Detected change data
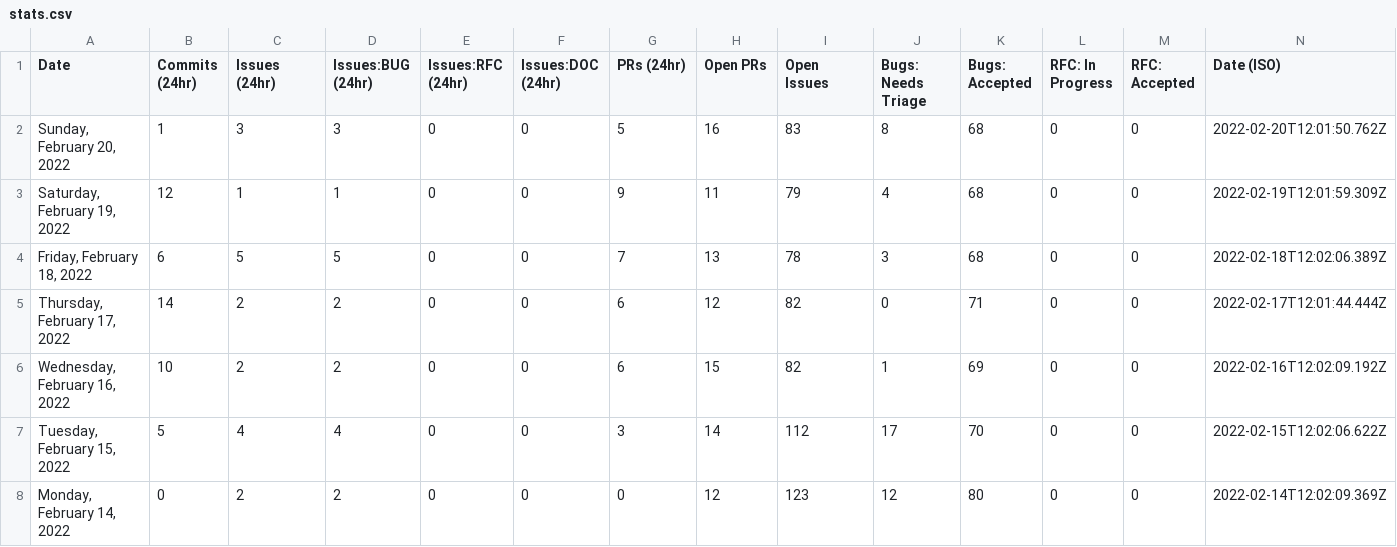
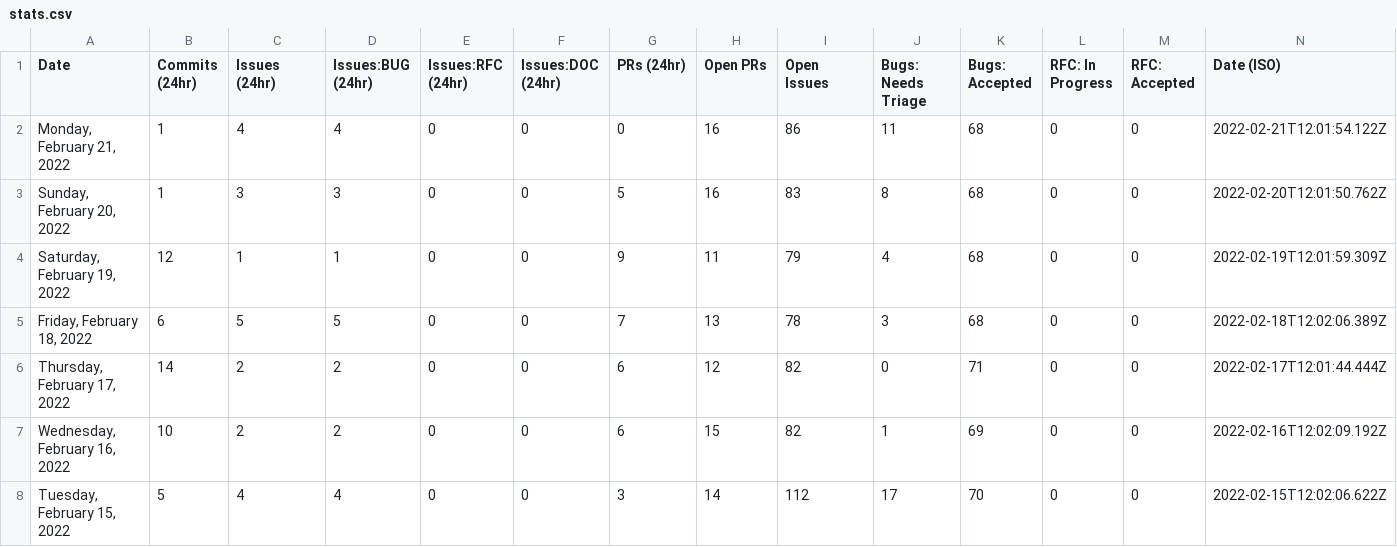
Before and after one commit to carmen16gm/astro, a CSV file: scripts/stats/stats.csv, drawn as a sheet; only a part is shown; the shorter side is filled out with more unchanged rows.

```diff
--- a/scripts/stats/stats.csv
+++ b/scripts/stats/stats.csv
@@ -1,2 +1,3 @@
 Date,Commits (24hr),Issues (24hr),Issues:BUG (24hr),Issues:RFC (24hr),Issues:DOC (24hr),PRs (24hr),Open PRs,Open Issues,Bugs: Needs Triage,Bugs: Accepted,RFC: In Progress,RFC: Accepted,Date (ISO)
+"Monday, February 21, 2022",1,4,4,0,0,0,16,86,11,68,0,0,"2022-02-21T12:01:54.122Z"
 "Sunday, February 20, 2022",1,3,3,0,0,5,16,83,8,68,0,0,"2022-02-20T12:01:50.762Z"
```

• _Exercise goal_: Hand back the data above exactly, leaving out all pictures.

• _Reply_:
Before and after one commit to carmen16gm/astro, a CSV file: scripts/stats/stats.csv, drawn as a sheet; only a part is shown; the shorter side is filled out with more unchanged rows.

```diff
--- a/scripts/stats/stats.csv
+++ b/scripts/stats/stats.csv
@@ -1,2 +1,3 @@
 Date,Commits (24hr),Issues (24hr),Issues:BUG (24hr),Issues:RFC (24hr),Issues:DOC (24hr),PRs (24hr),Open PRs,Open Issues,Bugs: Needs Triage,Bugs: Accepted,RFC: In Progress,RFC: Accepted,Date (ISO)
+"Monday, February 21, 2022",1,4,4,0,0,0,16,86,11,68,0,0,"2022-02-21T12:01:54.122Z"
 "Sunday, February 20, 2022",1,3,3,0,0,5,16,83,8,68,0,0,"2022-02-20T12:01:50.762Z"
```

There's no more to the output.